_Data shown_:
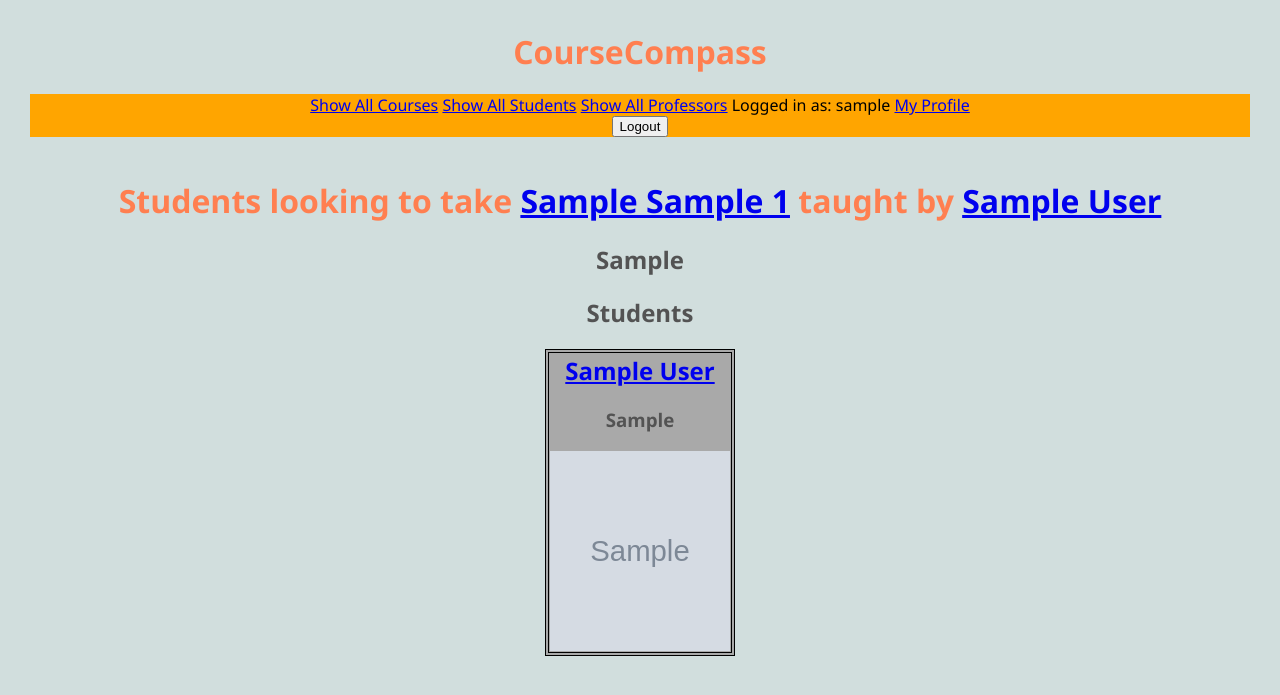
After one commit to jerichojacala/heroku412, a Django app: page /project/course/1/see_others in a window 1280 px wide. The commit adds this page. Shown: the top 695 px of the page. Run offline with Django 5.2, Linux system fonts and the light colour scheme; a user stored in the database is signed in; tables that the repository leaves empty hold one stand-in row (values such as "Sample post"); grey boxes marked "Sample" are stand-in pictures.

Commit message:
added feature to see who is registered for classes, as well as some aesthetic changes and comments added

```diff
--- a/project/models.py
+++ b/project/models.py
@@ -86,6 +86,18 @@ class Course(models.Model):
             avg = 0 #sometimes we will have no reviews for a course, in this case return 0 to avoid errors
         return avg
 
+    def get_students(self):
+        '''Return a qs of all students in this course'''
+        #get the instances of where the courses are scheduled
+        registrations = Registration.objects.filter(course=self)
+
+        #from these registrations, find all of these schedules where the registrations are present
+        schedule_ids = registrations.values_list('schedule_id', flat=True)
+
+        #query all students that have these schedules
+        students = Student.objects.filter(schedule__id__in=schedule_ids).distinct()
+        return students
+
 class Professor(models.Model):
     '''encapsulate the idea of a professor'''
     first_name = models.TextField(blank=False)
@@ -114,8 +126,13 @@ class Professor(models.Model):
             avg = 0 #just in case we will have no courses for a professor, in this case return 0 to avoid errors
         return avg
 
+    def get_reviews(self):
+        '''returns all reviews for a professor'''
+        reviews = Review.objects.filter(course__professor=self) #filter all reviews for which the course's professor that the review is linked to is this professor
+        return reviews
+
 class Schedule(models.Model):
-    '''encapsulate the idea of a schedule'''
+    '''encapsulate the idea of a schedule that a student might try making'''
     student = models.ForeignKey("Student", on_delete=models.CASCADE)
     title = models.TextField(blank=False)
     def __str__(self):
@@ -123,7 +140,7 @@ class Schedule(models.Model):
         return f'{self.title}'
 
     def get_registrations(self):
-        '''Returns the queryset of all friends'''
+        '''Returns the queryset of all registrations for a given schedule'''
         querylist = Registration.objects.filter(schedule=self) #create list of registrations for the schedule
         courses = []
         for registration in querylist:
@@ -153,7 +170,7 @@ class Schedule(models.Model):
     def add_registration(self, course):
         '''adds a course to a schedule'''
         if not (Registration.objects.filter(schedule=self, course=course).exists()):
-            Registration.objects.create(schedule=self,course=course) #add friend
+            Registration.objects.create(schedule=self,course=course) #similar to add friend from mini_fb- how we create registrations manually
 
 
 class Registration(models.Model):
--- a/project/templates/project/base.html
+++ b/project/templates/project/base.html
@@ -11,11 +11,11 @@
 
     <h1>CourseCompass</h1>
     <body>
-        <nav>
+        <nav style="background-color: orange; text-align: center;">
             <li><a href="{% url 'show_all_courses' %}">Show All Courses</a></li>
             <li><a href="{% url 'show_all_students' %}">Show All Students</a></li>
             <li><a href="{% url 'show_all_professors' %}">Show All Professors</a></li>
-            {% if request.user.is_authenticated %}
+            {% if request.user.is_authenticated %} <!--check if we are logged in-->
             Logged in as: {{request.user}}
             <li><a href="{% url 'show_student_page' %}">My Profile</a></li>
                 <form action="{% url 'logout' %}" method="POST">
--- a/project/templates/project/course_suggestions.html
+++ b/project/templates/project/course_suggestions.html
@@ -11,7 +11,7 @@
 
 
 {% if courses %}
-<h2>Schedule Suggestions for {{schedule.title}}</h2>
+<h2>Courses to add for {{schedule.title}}</h2>
 <table>
     <tr>
 <!--loop to display each course-->
@@ -19,9 +19,9 @@
 
         <td>
             <h2>
+                <p>{{ course.college }}</p>
+                <a href="{% url 'show_course_page' course.pk %}">{{ course.subschool }} {{ course.department }} {{ course.number }}</a>
 
-                <a href="{% url 'show_course_page' course.pk %}">{{ course.subschool }} {{ course.department }} {{ course.number }}</a><br>
-                <p>{{ course.college }}</p>
                 <h4><a href="{% url 'add_registration' schedule.pk course.pk %}">Add Course To Schedule</a></h4>
             </h2>
         </td>
--- a/project/templates/project/login.html
+++ b/project/templates/project/login.html
@@ -1,5 +1,6 @@
 <!--project/templates/project/login.html-->
 <!--Jericho Jacala jjacala@bu.edu-->
+<!--template to display form to log in as an existing user-->
 {% extends 'project/base.html' %}
 
 {% block content %}
@@ -14,9 +15,9 @@
             </div>
 
             {% if request.GET.next %}
-            <input type="hidden" name="next", value="{{request.GET.next}}">
+            <input type="hidden" name="next", value="{{request.GET.next}}"> <!--designate to go to the url specified in request-->
             {% else %}
-            <input type="hidden" name="next", value="{% url 'show_all_courses' %}">
+            <input type="hidden" name="next", value="{% url 'show_all_courses' %}"> <!--designates where to go if no next page is specified-->
             {% endif %}
 </form>
 
--- a/project/templates/project/show_course.html
+++ b/project/templates/project/show_course.html
@@ -19,6 +19,7 @@
                     <td>
                         Average weekly load in hours: {% if course.get_reviews %}{{course.get_course_load}}{% else %}No Data{% endif %}<br>
                         Average Satisfaction (out of 5): {% if course.get_course_satisfaction %}{{course.get_course_satisfaction}}{% else %}No Data{% endif %}
+                        <br><a href="{% url 'show_others_page' course.pk %}">See everyone looking to take the class</a>
                         <!--display course metrics-->
                     </td>
                 </tr>
@@ -43,7 +44,7 @@
         <h4>Average weekly hours: {{r.difficulty}} Satisfaction: {{r.satisfaction}}</h4>
         <h4>Grade: {{r.grade}} Taken on: {{r.semester}} {{r.year}}</h4>
         <p>{{r.notes}}</p>
-        {% if request.user.is_authenticated and request.user == r.student.user %}
+        {% if request.user.is_authenticated and request.user == r.student.user %} <!--check if we are logged in as the author-->
         <h4><a href="{% url 'delete_review' r.pk %}">Delete review</a></h4>
         {% endif %}
 
--- /dev/null
+++ b/project/templates/project/show_others.html
@@ -0,0 +1,40 @@
+<!--project/templates/project/show_others.html-->
+<!--Jericho Jacala jjacala@bu.edu-->
+<!--detail page a given course- show all students with a schedule containing this course-->
+{% extends 'project/base.html' %}
+
+
+{% block content %}
+<main class="grid-container"></main>
+<div>
+    <h1>Students looking to take <a href="{% url 'show_course_page' course.pk %}">{{course.subschool}} {{course.department}} {{course.number}}</a> taught by <a href="{% url 'show_professor_page' course.professor.pk %}">{{course.professor}}</a></h1>
+    <h2>{{course.college}}</h2>
+
+</div>
+<div>
+    {% if course.get_students %} <!--first check if there are any students taking it at all-->
+    <h2>Students</h2>
+    <table>
+    <tr>
+        {% for s in course.get_students %}
+    <td>
+        <h2><a href="{% url 'show_student_page' s.pk %}">{{s.first_name}} {{s.last_name}}</a></h2>
+        <h3>{{s.college}}</h3>
+        <img src='{% if s.image_file %}{{s.image_file.url}}{% else %}/media/placeholder.jpg{% endif %}' alt='Image' height="200" width="180">
+        <!--if no image is specified, we have a hardcoded placeholder image-->
+    </td>
+    {% if forloop.counter|divisibleby:5 and not forloop.last %} <!--after every fifth student, a new row is started-->
+        </tr><tr>
+    {% endif %}
+    {% endfor %}
+    </tr>
+
+    </table>
+
+    {% else %}
+    <h2>No Students</h2> <!--case for no students-->
+    {% endif %}
+</div>
+
+</main>
+{% endblock %}
--- a/project/templates/project/show_student.html
+++ b/project/templates/project/show_student.html
@@ -47,7 +47,7 @@
         <tr>
         {% for r in s.get_registrations %}
         <td>
-        <p><a href="{% url 'show_course_page' r.course.pk %}">{{r.course.department}} {{r.course.number}}</a> taught by <a href="{% url 'show_professor_page' r.course.professor.pk %}">{{r.course.professor}}</a> at {{r.course.college}}</p>
+        <p><a href="{% url 'show_course_page' r.course.pk %}">{{r.course.subschool}} {{r.course.department}} {{r.course.number}}</a> taught by <a href="{% url 'show_professor_page' r.course.professor.pk %}">{{r.course.professor}}</a> at {{r.course.college}}</p>
         {% if request.user.is_authenticated and request.user == student.user %}
             <p><a href="{% url 'delete_registration' r.pk %}">Delete Course From Schedule</a></p>
         {% endif %}
--- a/project/urls.py
+++ b/project/urls.py
@@ -13,6 +13,7 @@ urlpatterns = [
     path(r'students/',views.ShowAllStudentsView.as_view(),name="show_all_students"),
     path(r'professors/',views.ShowAllProfessorsView.as_view(),name="show_all_professors"),
     path(r'course/<int:pk>',views.ShowCourseView.as_view(),name="show_course_page"),
+    path(r'course/<int:pk>/see_others',views.ShowOthersView.as_view(),name="show_others_page"),
     path(r'professor/<int:pk>',views.ShowProfessorView.as_view(),name="show_professor_page"),
     path(r'student/',views.ShowStudentView.as_view(),name="show_student_page"),
     path(r'student/<int:pk>',views.ShowStudentView.as_view(),name="show_student_page"),
--- a/project/views.py
+++ b/project/views.py
@@ -251,7 +251,7 @@ class ShowRegistrationsView(LoginRequiredMixin,ListView):
 
         qs = super().get_queryset()
 
-        college = self.request.GET.get('college', '').strip() #refine the queryset based on the search input
+        college = self.request.GET.get('college', '').strip() #refine the queryset based on the search input and strip any leading spaces
         subschool = self.request.GET.get('subschool', '').strip()
         department = self.request.GET.get('department', '').strip()
         if college: #filter based on search criteria, ignoring capitalization and checking if the attribute contains the criteria, if nothing in the criteria, don't filter
@@ -394,3 +394,15 @@ class DeleteScheduleView(LoginRequiredMixin,DeleteView):
          # Get the student related to the schedule
         student = self.get_object().student
         return reverse('show_student_page', kwargs={'pk': student.pk}) #return to the page of the student
+
+class ShowOthersView(LoginRequiredMixin,DetailView):
+    '''view to show other students who have the course in their schedules'''
+    model = Course #the model to display
+    template_name = "project/show_others.html"
+    context_object_name = "course" #context object we refer to as a scriptlet in the template
+
+    def get_object(self, queryset=None): #get the course from the URL parameters so we know which students to look for
+        if 'pk' in self.kwargs:
+            courses = Course.objects.filter(pk=self.kwargs['pk'])
+            course = courses.first()
+            return course
--- a/static/styles-blog.css
+++ b/static/styles-blog.css
@@ -4,11 +4,6 @@ body {
     margin: 30px;
     background: #d1dedd;
     font-family:'Segoe UI', Tahoma, Geneva, Verdana, sans-serif;
-}
-
-nav {
-    text-align: center;
-    background-color: orange;
 }
 
 title{
```
Also changed, not shown: project/templates/project/show_professor.html (+29 -0 lines).
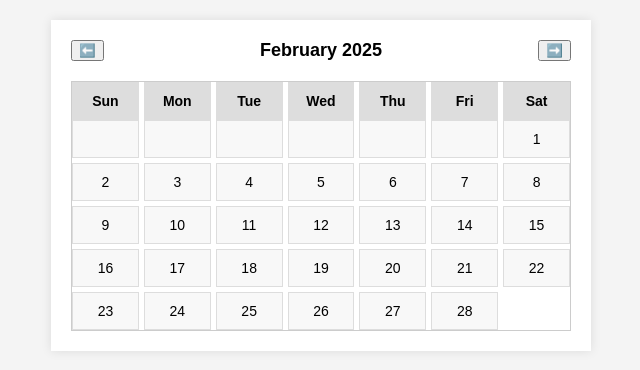
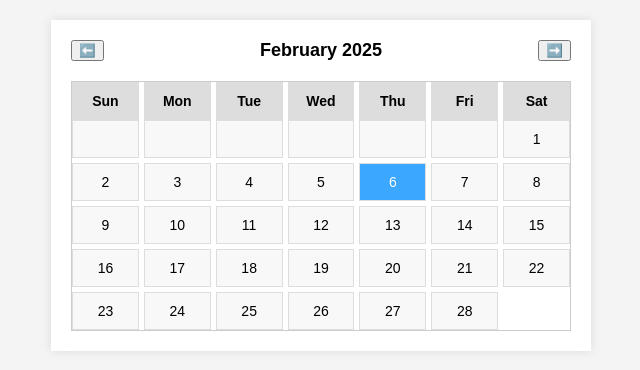
Before and after one commit to NoohAlavi/fusion_four_studios_repo, a Flask app: page / in a window 1280 px wide. Shown: the top 370 px of the page, without its empty margins (319-959 px from the left). Run offline with Flask 3, Linux system fonts and the light colour scheme.

Commit message:
did stuff

```diff
--- a/Task/Task.py
+++ b/Task/Task.py
@@ -1,5 +1,4 @@
 from time import time
-from math import round
 from enum import Enum
 
 class Priority(Enum):
--- a/static/calendar.js
+++ b/static/calendar.js
@@ -3,8 +3,6 @@ document.addEventListener('DOMContentLoaded', function() {
     const days = ["Sun", "Mon", "Tue", "Wed", "Thu", "Fri", "Sat"];
     let currentMonth = new Date().getMonth();
     let currentYear = new Date().getFullYear();
-
-    console.log("im alive");
 
     const monthYearDisplay = document.getElementById('monthYear');
     const prevMonthButton = document.getElementById('prevMonth');
@@ -28,6 +26,7 @@ document.addEventListener('DOMContentLoaded', function() {
         let daysDiv = document.createElement('div');
         daysDiv.className = 'days-container';
         let date = new Date(year, month, 1);
+        let currentDate = new Date(); // Define currentDate here
 
         for (let i = 0; i < date.getDay(); i++) {
             let emptyDayDiv = document.createElement('div');
@@ -39,6 +38,11 @@ document.addEventListener('DOMContentLoaded', function() {
             let dayDiv = document.createElement('div');
             dayDiv.className = 'day';
             dayDiv.textContent = date.getDate();
+
+            if (date.getDate() === currentDate.getDate() && date.getMonth() === currentDate.getMonth() && date.getFullYear() === currentDate.getFullYear()) {
+                dayDiv.classList.add('current-day');
+            }
+
             daysDiv.appendChild(dayDiv);
             date.setDate(date.getDate() + 1);
         }
--- a/static/styles.css
+++ b/static/styles.css
@@ -46,3 +46,9 @@ body {
     font-weight: bold;
     background: #ddd;
 }
+
+.current-day {
+    background-color: rgb(59, 167, 255);
+    color: white
+    /* border: 1px solid ;  */
+}
```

_Work instructions_:
Using the listing above, work out the number of lines that include "college". The reply is that number alone.

_Answer box_:
9